The combination of melodramatic and art cinematic techniques and influences in AMC’s television series Mad Men (2007¬–) reveals how a melodramatic televisuality can image novel modes of social and intimate relations and an alternative to the archetypal American narrative of the self-made man. Set in 1960s’ America, the series uses a contemporaneous and cosmopolitan California to triangulate the formal and narrative insistence of the past on the present. This triangulation is played out by Don Draper’s relations with his family, women, and his former identities and by the representation of homosexuality throughout the series. The application of Lee Edelman’s concept of “sinthomosexuality” and Richard Rorty’s “liberal ironist” reveal a queer, visual rhetoric to the show’s narrative and formal structures, forming a queer irony that allows the show to straddle the aesthetic extremes of “quality TV” (Jane Feuer) and soap opera, which, in turn, queers the exemplary American heterosexuality of Don Draper.

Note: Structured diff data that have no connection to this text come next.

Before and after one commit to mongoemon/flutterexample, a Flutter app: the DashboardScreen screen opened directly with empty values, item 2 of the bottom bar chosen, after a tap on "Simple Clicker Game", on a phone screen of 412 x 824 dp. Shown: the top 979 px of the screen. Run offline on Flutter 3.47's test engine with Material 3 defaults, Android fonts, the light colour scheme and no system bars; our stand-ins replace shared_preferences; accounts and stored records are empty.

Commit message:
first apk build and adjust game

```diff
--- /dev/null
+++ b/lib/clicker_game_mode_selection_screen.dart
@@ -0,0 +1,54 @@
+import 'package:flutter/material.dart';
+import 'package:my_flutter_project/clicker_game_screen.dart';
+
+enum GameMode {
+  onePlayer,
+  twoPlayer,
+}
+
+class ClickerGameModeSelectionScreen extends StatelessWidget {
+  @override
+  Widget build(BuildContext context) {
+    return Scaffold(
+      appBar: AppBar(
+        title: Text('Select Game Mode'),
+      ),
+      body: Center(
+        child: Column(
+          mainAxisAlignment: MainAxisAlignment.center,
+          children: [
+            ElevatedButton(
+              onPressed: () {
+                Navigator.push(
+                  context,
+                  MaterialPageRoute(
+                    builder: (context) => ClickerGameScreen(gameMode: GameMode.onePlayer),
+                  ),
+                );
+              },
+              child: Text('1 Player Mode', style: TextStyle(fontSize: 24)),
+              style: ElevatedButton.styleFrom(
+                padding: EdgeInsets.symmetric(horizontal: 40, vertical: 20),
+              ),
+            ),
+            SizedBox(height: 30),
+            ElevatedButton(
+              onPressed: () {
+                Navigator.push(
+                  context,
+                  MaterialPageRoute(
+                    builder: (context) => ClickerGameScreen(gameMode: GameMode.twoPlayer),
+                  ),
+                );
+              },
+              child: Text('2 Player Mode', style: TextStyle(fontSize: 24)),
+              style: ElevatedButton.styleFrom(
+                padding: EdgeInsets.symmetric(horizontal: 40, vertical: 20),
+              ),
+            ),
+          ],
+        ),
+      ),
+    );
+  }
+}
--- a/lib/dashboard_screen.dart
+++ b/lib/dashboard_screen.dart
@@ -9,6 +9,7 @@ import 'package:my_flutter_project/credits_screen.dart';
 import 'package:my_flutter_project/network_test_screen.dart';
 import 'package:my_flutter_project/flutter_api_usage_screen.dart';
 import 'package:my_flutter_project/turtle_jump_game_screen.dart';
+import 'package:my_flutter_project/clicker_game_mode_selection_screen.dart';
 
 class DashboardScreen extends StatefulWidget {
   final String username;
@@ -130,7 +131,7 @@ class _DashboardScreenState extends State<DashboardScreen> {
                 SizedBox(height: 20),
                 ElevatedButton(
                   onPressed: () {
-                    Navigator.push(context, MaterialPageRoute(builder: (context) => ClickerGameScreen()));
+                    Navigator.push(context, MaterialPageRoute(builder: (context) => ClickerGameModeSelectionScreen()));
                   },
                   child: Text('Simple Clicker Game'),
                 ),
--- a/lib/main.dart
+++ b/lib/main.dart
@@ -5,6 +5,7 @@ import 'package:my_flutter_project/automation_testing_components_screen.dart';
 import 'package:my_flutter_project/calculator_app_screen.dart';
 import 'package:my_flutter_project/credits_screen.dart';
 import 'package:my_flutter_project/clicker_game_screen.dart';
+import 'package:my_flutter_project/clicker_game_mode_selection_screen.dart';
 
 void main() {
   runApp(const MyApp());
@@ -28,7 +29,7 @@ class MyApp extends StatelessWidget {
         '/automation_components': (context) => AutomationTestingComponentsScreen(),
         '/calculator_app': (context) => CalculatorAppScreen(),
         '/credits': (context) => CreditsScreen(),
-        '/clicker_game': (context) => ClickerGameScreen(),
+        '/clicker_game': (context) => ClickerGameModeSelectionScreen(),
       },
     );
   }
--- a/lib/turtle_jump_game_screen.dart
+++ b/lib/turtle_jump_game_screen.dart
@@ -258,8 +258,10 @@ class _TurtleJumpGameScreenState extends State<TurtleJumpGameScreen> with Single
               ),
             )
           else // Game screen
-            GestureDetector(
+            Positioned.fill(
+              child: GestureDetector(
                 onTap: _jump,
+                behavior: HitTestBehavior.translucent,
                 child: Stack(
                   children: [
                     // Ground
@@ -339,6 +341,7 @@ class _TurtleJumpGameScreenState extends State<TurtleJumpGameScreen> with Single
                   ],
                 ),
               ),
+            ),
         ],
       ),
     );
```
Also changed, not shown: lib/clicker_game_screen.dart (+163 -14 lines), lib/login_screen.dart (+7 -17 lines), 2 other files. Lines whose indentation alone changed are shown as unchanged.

Article Details

On Mad Men (Peer Reviewed)
Author Biography

Rodney Taveira, University of Sydney

Rodney Taveira is a lecturer in American Studies at the United States Studies Centre, University of Sydney. He has published on contemporary American fiction, literary responses to 9/11, and the interrelation of cinema, photography, painting and literature.